Noah Syndergaard did not have it last night. A dominant pitcher, Thor was anything but against a fiery hot Chicago Cubs’ lineup. The normally filthy right-hand could not locate high in the zone – something he does normally – and was instead offering up very hittable pitches to immensely talented hitters.
The Mets’ offense was present, knocking Jon Lester out of the game after six ‘eh’ innings pitched and keeping the pressure on the Cubs’ bullpen throughout the game. However, it was not enough to make up for the combination of Thor and Jerry Blevins’ poor performances.
New York started off the scoring with an Austin Jackson RBI single where Amed Rosario crossed the plate for the first run of this game. I will say it until I’m blue in the face – Rosario needs to be a 35-40 stolen base guy as he advances his game. He is a key cog in the machine. Obviously, the promising shortstop needs to improve his eye but the stolen bases appear to be coming. (A rare occasion) I commend Mickey Callaway for sending Rosario more on the basepaths.
Of course, professional hitter Daniel Murphy led off the game with a hit and eventually scored on an Anthony Rizzo double. In the third, Michael Conforto then answered with one of the loudest home runs ever hit, followed by a Rosario RBI single later in the inning.
Following the theme of up-and-down, the Cubs scored three in the bottom of the frame including a 2-RBI single from none other than one of the worst hitters in MLB history, Lester himself.
In the seventh inning, Kevin Plawecki homered to tie the game at four. While I don’t like him as a player, Plawecki should be playing everyday games at catcher considering Devin Mesoraco should not be a Met next year. Whoever the general manager is next year should grab a veteran catcher, but that likely will not happen.

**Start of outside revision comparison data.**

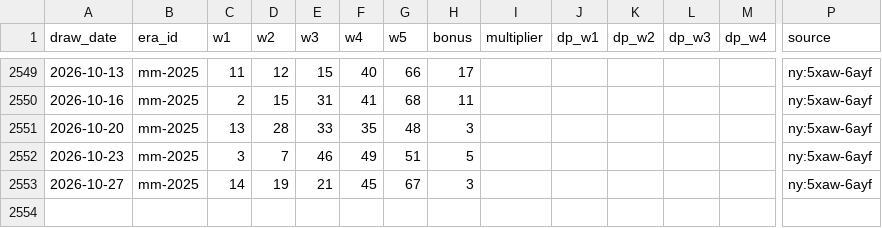
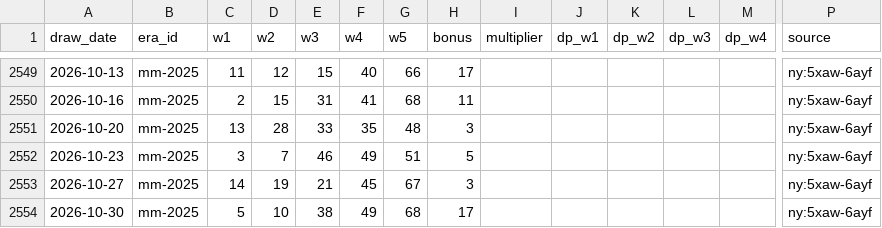
Before and after one commit to cruiseliner/lottery-master-archive, a CSV file: data/megamillions/draws.csv, drawn as a sheet; only a part is shown, gaps mark what is left out; rows hold the shown columns only; the diff names each change by its address in the sheet, - before the commit and + after, or states it on an @@ line.

```diff
--- a/data/megamillions/draws.csv
+++ b/data/megamillions/draws.csv
+row 2554: 2026-10-30 | mm-2025 | 5 | 10 | 38 | 49 | 68 | 17 |  |  |  |  |  | ny:5xaw-6ayf
```
Also changed, not shown: data/ingest_log.csv, data/megamillions/missing.csv, 1 other file.
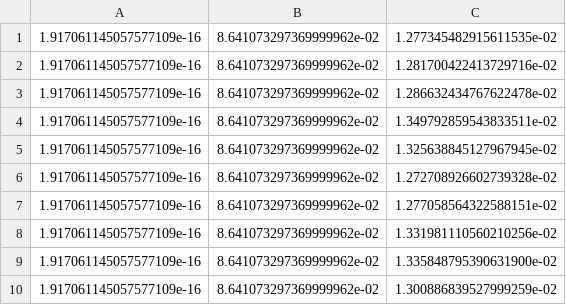
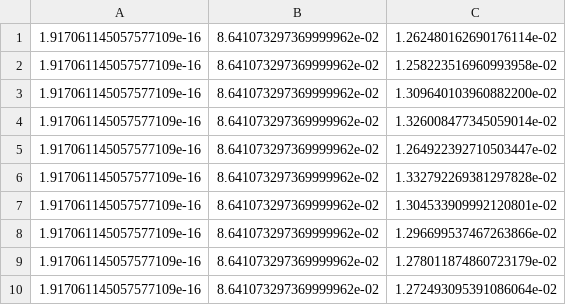
Before and after one commit to stephprince/Hierarchical-Bootstrap-Paper, a CSV file: pvalues_full_riprates_5XADvsWT.csv, drawn as a sheet.

```diff
--- a/pvalues_full_riprates_5XADvsWT.csv
+++ b/pvalues_full_riprates_5XADvsWT.csv
@@ -1,10 +1,10 @@
-1.917061145057577109e-16,8.641073297369999962e-02,1.277345482915611535e-02
-1.917061145057577109e-16,8.641073297369999962e-02,1.281700422413729716e-02
-1.917061145057577109e-16,8.641073297369999962e-02,1.286632434767622478e-02
-1.917061145057577109e-16,8.641073297369999962e-02,1.349792859543833511e-02
-1.917061145057577109e-16,8.641073297369999962e-02,1.325638845127967945e-02
-1.917061145057577109e-16,8.641073297369999962e-02,1.272708926602739328e-02
-1.917061145057577109e-16,8.641073297369999962e-02,1.277058564322588151e-02
-1.917061145057577109e-16,8.641073297369999962e-02,1.331981110560210256e-02
-1.917061145057577109e-16,8.641073297369999962e-02,1.335848795390631900e-02
-1.917061145057577109e-16,8.641073297369999962e-02,1.300886839527999259e-02
+1.917061145057577109e-16,8.641073297369999962e-02,1.262480162690176114e-02
+1.917061145057577109e-16,8.641073297369999962e-02,1.258223516960993958e-02
+1.917061145057577109e-16,8.641073297369999962e-02,1.309640103960882200e-02
+1.917061145057577109e-16,8.641073297369999962e-02,1.326008477345059014e-02
+1.917061145057577109e-16,8.641073297369999962e-02,1.264922392710503447e-02
+1.917061145057577109e-16,8.641073297369999962e-02,1.332792269381297828e-02
+1.917061145057577109e-16,8.641073297369999962e-02,1.304533909992120801e-02
+1.917061145057577109e-16,8.641073297369999962e-02,1.296699537467263866e-02
+1.917061145057577109e-16,8.641073297369999962e-02,1.278011874860723179e-02
+1.917061145057577109e-16,8.641073297369999962e-02,1.272493095391086064e-02
```
Also changed, not shown: 2 other files.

The full momentum shift to Chicago came in the bottom of the seventh when Blevins, who had not allowed a run in August, gave up two without recording an out.
The Mets did threaten in the ninth with bases loaded, but Jesse Chavez was able to clean up the mess made by Pedro Strop and Justin Wilson, strikimg out Rosario and Jackson to close the book on an exciting contest.
In his postgame interview, Syndergaard was noticeably disappointed in how batters have been able to get to him; the Texan allowed nine hits and three walks in six innings pitched. There is clear frustration from the should-be ace who knows he is good enough to get anyone out, but is not executing as of late. Look for some mechanical adjustments to be made and the ball to be located higher in the strike zone his next time out.
The Mets should be looking forward to the Sept. 1 roster expansion as a look to the future, but who knows how they will handle it.
NYM – 4
CHC – 7
Photo credit: Patrick Gorsk – USA Today Sports